JH:  China’s government has traditionally been closed and secretive, and in many respects this hasn’t changed.  But in recent years China’s central government and the ruling Communist Party have endorsed greater public participation in legislation, rulemaking and policymaking as a mechanism to help better manage social change by making government more efficient, transparent and accountable to China’s citizens. This policy shift has generated numerous experiments with various forms of public participation, including limited public hearings and the publication of drafts of proposed laws and regulations for public comment. These forms of public participation, while now sanctioned as a general principle in law, have not yet been made a standard practice in decision making throughout China—which remains largely shrouded in secrecy. In a country that does not provide for the direct election of government officials (the only direct elections are for people’s congress deputies at the township and county level and for villager committees in villages and urban community counterparts in the cities, which are not considered part of the official government structure), the introduction of this new channel for direct citizen participation in government decision making is proceeding cautiously.

YLS: How is The China Law Center involved?

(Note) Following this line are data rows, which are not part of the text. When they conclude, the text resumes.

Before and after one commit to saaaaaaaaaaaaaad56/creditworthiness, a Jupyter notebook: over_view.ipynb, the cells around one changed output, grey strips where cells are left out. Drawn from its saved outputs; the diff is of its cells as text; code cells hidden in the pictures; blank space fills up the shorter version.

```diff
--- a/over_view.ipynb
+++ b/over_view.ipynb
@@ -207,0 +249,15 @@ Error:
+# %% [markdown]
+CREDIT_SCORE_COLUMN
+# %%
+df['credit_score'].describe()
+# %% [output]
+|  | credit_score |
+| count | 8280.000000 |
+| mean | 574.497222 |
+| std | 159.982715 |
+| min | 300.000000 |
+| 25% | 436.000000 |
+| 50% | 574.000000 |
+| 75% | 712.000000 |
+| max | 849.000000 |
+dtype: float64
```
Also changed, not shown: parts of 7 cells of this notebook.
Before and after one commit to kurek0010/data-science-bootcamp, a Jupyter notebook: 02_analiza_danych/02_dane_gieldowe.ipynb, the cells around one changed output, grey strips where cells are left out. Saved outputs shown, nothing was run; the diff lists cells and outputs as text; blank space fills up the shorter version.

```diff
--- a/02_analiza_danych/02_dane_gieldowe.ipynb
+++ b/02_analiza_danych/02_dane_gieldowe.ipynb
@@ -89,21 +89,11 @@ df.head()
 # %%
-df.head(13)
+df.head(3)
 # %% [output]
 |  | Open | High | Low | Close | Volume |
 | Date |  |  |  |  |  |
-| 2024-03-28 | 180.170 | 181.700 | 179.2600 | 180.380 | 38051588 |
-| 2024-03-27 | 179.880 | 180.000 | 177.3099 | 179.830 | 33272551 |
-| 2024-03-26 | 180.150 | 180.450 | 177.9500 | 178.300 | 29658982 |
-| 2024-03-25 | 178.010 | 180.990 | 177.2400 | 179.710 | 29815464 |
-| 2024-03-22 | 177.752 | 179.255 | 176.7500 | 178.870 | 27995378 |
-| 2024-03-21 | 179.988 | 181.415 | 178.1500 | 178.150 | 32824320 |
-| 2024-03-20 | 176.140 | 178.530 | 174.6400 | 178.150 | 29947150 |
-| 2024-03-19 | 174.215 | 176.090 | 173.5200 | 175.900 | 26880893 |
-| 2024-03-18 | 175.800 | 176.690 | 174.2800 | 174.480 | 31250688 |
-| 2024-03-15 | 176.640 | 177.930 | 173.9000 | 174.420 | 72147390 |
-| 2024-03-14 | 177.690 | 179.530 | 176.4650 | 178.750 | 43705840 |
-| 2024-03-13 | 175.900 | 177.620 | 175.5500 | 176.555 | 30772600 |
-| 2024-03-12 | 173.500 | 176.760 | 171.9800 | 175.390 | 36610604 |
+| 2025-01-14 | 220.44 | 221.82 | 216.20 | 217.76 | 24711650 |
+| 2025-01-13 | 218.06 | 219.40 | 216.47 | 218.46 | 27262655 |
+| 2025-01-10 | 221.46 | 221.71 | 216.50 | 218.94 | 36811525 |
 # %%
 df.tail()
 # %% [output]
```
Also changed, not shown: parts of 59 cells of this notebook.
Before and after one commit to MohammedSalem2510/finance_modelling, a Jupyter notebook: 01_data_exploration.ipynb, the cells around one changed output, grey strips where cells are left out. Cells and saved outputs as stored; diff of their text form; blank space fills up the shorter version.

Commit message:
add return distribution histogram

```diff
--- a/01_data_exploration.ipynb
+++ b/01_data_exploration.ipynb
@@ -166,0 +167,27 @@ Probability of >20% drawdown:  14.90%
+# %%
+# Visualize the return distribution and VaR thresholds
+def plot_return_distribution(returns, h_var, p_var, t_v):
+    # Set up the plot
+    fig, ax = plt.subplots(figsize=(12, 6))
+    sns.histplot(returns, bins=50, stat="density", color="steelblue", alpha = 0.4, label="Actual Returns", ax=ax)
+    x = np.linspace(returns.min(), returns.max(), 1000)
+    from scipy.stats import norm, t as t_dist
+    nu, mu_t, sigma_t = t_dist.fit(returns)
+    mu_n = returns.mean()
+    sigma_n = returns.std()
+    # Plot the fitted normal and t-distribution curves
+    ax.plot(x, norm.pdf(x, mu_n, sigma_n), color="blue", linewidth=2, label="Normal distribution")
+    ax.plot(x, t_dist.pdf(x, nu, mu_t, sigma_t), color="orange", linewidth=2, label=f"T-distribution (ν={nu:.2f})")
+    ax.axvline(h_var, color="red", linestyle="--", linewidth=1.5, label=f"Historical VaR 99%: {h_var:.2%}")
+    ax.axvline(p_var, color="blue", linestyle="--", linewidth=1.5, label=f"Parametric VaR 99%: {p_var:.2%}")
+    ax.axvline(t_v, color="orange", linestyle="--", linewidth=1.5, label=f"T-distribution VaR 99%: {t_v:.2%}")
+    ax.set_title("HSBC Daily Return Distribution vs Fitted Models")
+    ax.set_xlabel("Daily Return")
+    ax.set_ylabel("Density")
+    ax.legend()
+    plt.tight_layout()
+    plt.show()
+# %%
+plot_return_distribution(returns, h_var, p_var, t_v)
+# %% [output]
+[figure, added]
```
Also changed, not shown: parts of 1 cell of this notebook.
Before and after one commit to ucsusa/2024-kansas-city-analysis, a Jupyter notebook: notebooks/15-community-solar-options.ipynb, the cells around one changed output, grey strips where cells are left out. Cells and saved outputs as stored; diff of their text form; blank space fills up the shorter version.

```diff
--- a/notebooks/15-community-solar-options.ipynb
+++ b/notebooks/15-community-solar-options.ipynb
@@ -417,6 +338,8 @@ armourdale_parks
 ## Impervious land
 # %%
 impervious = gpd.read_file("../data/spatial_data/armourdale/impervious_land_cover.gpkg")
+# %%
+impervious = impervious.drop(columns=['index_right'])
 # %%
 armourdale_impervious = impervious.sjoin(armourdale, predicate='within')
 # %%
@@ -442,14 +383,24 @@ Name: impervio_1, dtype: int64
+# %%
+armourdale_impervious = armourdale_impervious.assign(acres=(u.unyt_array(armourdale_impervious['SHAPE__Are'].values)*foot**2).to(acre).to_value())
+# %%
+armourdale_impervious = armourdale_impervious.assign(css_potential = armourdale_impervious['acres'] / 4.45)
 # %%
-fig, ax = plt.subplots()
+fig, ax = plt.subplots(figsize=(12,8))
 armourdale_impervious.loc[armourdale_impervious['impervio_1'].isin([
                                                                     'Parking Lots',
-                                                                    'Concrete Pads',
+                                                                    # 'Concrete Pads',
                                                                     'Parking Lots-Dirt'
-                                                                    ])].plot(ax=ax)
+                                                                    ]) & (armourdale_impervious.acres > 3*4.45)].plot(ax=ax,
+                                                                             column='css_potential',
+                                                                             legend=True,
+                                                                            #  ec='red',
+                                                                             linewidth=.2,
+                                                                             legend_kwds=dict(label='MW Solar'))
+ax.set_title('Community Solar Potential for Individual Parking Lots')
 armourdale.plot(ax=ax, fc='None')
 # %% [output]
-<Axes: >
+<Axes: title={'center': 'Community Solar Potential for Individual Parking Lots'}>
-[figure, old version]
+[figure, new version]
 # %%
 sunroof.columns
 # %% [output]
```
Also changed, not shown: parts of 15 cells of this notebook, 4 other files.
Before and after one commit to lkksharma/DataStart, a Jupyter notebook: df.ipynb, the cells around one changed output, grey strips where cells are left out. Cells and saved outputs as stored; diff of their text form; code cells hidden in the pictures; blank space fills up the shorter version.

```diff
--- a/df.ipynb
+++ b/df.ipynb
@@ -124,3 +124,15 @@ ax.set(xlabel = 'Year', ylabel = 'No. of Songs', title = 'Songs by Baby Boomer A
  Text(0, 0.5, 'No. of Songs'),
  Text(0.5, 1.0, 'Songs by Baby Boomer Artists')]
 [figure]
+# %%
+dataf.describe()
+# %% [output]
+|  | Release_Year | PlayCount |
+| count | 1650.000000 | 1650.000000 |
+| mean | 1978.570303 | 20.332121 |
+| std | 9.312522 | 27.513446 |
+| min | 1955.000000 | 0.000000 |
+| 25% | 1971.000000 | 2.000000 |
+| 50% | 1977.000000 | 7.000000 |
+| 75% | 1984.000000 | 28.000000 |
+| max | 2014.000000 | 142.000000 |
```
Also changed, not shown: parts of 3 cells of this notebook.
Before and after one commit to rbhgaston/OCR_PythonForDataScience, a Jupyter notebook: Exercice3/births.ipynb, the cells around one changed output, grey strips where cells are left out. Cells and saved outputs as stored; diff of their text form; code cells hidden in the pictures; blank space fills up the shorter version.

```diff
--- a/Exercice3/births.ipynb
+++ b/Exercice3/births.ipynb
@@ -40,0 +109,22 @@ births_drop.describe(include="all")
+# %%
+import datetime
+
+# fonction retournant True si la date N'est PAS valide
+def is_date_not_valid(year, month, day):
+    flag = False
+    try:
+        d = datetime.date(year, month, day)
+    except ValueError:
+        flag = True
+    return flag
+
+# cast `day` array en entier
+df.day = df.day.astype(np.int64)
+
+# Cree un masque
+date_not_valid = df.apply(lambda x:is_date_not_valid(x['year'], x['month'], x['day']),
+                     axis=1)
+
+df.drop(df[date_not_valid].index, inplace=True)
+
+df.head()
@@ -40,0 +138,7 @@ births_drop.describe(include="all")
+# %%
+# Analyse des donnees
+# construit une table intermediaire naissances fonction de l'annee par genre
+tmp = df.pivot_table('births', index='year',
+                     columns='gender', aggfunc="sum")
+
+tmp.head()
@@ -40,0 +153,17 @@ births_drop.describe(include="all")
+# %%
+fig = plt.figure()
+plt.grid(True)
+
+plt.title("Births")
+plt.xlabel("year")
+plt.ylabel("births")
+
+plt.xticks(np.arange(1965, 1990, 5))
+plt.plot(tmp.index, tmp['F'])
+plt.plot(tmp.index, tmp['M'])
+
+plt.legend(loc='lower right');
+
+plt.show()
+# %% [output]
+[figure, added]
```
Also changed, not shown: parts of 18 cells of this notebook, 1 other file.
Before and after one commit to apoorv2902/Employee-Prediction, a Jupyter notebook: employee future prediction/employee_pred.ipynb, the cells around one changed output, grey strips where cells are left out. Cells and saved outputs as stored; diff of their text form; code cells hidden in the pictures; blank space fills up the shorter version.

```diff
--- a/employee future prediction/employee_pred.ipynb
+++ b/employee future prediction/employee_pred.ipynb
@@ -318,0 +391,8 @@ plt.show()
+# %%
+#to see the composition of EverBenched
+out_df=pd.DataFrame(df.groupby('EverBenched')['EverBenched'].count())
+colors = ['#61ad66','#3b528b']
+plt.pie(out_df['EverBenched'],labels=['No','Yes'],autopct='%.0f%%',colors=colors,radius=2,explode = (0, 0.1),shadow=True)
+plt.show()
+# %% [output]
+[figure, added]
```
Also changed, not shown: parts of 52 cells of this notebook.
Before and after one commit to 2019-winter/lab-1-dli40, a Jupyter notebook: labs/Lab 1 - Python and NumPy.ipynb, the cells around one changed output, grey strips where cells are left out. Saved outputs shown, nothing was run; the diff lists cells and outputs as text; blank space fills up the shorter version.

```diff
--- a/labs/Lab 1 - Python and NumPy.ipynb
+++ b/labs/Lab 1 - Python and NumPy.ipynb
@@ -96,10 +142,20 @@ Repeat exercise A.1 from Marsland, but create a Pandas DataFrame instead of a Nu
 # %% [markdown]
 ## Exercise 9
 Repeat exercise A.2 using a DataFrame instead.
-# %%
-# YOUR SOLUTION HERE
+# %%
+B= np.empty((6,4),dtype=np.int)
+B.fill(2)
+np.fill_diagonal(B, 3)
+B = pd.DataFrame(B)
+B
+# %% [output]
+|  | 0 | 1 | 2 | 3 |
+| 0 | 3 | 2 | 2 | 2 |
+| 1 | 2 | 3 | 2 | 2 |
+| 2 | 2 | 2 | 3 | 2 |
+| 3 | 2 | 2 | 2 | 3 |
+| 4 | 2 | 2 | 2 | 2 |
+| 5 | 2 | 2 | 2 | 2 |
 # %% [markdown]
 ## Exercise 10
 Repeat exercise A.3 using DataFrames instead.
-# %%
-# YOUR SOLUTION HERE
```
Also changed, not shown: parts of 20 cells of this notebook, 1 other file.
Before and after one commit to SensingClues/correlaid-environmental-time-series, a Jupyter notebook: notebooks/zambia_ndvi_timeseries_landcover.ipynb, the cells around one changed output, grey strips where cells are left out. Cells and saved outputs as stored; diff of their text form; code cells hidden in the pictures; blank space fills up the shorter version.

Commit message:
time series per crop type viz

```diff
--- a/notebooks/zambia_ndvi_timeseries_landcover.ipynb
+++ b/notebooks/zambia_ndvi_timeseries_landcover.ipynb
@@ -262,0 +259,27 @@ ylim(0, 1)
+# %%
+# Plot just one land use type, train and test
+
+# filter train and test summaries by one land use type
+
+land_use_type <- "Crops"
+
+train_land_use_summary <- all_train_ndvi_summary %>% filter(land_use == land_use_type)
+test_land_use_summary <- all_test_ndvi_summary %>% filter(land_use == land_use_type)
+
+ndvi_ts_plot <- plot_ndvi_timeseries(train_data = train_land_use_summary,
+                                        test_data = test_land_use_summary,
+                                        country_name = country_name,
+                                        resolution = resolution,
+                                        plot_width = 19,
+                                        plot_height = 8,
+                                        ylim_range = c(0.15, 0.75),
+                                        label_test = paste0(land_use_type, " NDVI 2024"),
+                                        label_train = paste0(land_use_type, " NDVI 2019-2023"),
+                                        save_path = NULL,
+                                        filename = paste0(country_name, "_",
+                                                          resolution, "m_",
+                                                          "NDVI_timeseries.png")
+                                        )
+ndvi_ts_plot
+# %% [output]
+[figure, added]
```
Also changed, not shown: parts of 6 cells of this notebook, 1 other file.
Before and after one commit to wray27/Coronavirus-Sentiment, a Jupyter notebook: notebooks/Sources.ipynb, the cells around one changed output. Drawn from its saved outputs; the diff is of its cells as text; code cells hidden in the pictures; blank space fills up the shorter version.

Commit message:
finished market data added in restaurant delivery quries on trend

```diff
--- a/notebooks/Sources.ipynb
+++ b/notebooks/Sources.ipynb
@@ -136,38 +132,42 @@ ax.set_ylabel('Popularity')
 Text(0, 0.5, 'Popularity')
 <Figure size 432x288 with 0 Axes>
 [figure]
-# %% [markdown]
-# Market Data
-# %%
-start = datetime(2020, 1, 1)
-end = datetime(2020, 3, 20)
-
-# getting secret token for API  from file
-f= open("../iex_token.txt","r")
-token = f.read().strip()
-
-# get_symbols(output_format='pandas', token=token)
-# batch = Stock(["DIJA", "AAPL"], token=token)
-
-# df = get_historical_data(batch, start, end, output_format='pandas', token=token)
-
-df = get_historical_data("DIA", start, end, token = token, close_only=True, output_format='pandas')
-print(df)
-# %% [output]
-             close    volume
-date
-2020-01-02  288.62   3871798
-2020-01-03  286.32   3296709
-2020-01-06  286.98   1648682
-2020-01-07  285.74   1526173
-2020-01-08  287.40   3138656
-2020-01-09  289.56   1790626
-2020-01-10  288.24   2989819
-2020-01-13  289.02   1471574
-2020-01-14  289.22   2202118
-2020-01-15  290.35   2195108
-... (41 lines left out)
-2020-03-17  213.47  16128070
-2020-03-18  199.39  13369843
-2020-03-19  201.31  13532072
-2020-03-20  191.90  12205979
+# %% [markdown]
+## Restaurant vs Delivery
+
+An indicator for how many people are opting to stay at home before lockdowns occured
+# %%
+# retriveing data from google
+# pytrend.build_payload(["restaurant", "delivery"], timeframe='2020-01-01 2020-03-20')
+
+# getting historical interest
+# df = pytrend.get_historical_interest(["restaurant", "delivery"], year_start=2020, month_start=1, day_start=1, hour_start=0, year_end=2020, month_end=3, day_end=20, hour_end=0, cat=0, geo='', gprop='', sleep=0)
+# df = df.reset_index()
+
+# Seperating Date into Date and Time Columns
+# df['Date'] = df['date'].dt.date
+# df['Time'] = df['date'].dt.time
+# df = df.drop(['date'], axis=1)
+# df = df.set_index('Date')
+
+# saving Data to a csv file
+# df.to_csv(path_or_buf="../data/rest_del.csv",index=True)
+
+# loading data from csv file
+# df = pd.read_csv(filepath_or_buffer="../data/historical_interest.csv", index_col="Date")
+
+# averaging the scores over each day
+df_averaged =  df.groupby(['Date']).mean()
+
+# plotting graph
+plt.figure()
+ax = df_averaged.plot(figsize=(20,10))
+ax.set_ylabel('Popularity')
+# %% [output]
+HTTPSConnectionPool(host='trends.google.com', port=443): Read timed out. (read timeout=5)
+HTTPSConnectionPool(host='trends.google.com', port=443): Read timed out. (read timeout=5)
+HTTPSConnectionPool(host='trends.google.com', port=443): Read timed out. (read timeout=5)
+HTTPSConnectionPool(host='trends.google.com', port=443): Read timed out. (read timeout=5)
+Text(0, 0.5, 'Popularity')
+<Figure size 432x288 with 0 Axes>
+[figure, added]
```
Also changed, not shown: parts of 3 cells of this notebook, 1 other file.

JH: The Center has been working since 2003 with Chinese counterparts in the central government and local governments in Beijing, Guangzhou, and Shanghai to help further develop and standardize these new mechanisms for public participation, particularly in the administrative rulemaking context. We have been especially interested in helping China develop what in the United States we call "notice and comment" procedures that provide avenues for widespread public comment on draft regulations and require government responses to those comments, as well as procedures to make public hearings more effective.  

In the last three years, we have worked closely with Professor Wang Xixin of Peking University Law School, one of China’s top law schools.  We helped Professor Wang, a leading administrative law scholar who is also a Center fellow, establish China’s first academic and advocacy center focused on public participation.  

We have also involved a number of U.S. experts in our work.  Visiting Chinese officials and scholars like Professor Wang have explored issues of public participation with YLS professors such as Susan Rose-Ackerman.  In addition, we have recruited other scholars and practitioners engaged in this field such as Neil Eisner, Assistant General Counsel for Regulation and Enforcement at the U.S. Department of Transportation, and Professor Jeffrey Lubbers of Washington College of Law at American University to assist with our public participation projects.  Both Eisner and Lubbers attended our workshops in late July…

To read the interview with Jamie Horsley in its entirety, please visit The China Law Center news pages.